Then the guys put on the pressure and my thoughts were back from Venice with not a Cornetto or a song in sight!
I now was thinking more of films like Shipwrecked and The Storm. Where were Bruce Willis or Arnie when I needed them? The normally stunning riverside setting had become a deserted ghost town, or so I imagined because my were eyes were shut again.
As the crew got to the point where they were going to turn, we slowed down, just as the rain was at its heaviest. It was like a very fast fairground ride that you think is going to stop, but you don’t let go as you know it’s a trick; it’s only about to get faster going back the other way.
So near yet so very far. And so wet.
At this point I couldn’t open my eyes even if I wanted to because the rain was so heavy. My clothes were so wet that I must have doubled my weight so I wasn’t a ‘lightweight’ after all.
I now knew I was on my way back to dry land and being rescued by action hero Andy Smith (Bruce Willis’s night off apparently). The one thing that kept me going was Andy, the Cox’s humour. Although shaking with cold and fear (and I’m pretty sure pneumonia), for some reason it became too much of an effort to worry about drowning and a lot easier to see the funny side. For no apparent reason except the ridiculous situation I found myself in, I broke into a fit of giggles for the rest of the journey!

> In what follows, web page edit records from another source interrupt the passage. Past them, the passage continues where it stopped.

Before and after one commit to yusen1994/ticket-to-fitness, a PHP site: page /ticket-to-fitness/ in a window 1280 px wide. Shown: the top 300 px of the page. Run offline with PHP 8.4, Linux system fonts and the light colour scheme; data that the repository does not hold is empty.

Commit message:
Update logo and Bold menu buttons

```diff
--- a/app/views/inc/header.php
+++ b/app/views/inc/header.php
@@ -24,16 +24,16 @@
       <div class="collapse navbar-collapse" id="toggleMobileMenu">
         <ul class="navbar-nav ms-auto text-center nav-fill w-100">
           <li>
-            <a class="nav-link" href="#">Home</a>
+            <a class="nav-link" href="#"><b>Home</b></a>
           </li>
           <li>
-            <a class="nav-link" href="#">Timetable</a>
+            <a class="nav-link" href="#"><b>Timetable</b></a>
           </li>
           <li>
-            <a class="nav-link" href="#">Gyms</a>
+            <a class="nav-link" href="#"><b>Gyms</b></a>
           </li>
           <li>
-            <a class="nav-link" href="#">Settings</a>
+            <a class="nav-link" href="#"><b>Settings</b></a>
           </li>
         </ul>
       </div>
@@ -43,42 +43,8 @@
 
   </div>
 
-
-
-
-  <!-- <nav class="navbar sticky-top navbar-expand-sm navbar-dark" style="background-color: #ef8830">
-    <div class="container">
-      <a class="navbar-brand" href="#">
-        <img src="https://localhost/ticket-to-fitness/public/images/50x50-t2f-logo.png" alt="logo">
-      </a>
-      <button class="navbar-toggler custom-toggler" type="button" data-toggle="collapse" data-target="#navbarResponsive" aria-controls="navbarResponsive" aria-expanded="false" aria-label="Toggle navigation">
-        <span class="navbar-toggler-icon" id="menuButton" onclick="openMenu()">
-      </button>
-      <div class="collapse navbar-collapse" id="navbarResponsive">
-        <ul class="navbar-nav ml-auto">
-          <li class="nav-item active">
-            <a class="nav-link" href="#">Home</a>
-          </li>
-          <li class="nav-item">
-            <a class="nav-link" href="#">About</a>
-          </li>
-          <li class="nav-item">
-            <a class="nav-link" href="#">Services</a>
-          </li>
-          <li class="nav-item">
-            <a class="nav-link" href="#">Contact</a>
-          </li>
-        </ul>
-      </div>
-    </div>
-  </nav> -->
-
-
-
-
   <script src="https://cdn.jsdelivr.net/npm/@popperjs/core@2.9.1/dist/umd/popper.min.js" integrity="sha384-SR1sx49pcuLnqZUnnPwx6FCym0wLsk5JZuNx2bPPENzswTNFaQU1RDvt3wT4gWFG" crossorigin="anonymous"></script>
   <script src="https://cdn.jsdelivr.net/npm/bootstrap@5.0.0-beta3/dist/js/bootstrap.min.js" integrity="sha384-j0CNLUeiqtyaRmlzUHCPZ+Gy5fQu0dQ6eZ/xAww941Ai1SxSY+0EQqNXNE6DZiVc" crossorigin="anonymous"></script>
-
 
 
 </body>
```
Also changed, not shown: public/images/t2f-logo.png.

Although I was afraid, I did feel that even it the worst was to happen, I was in the very safe hands of 8 perfect gentlemen.
Rickie Josen, A survivor. (Shaken, not stirred)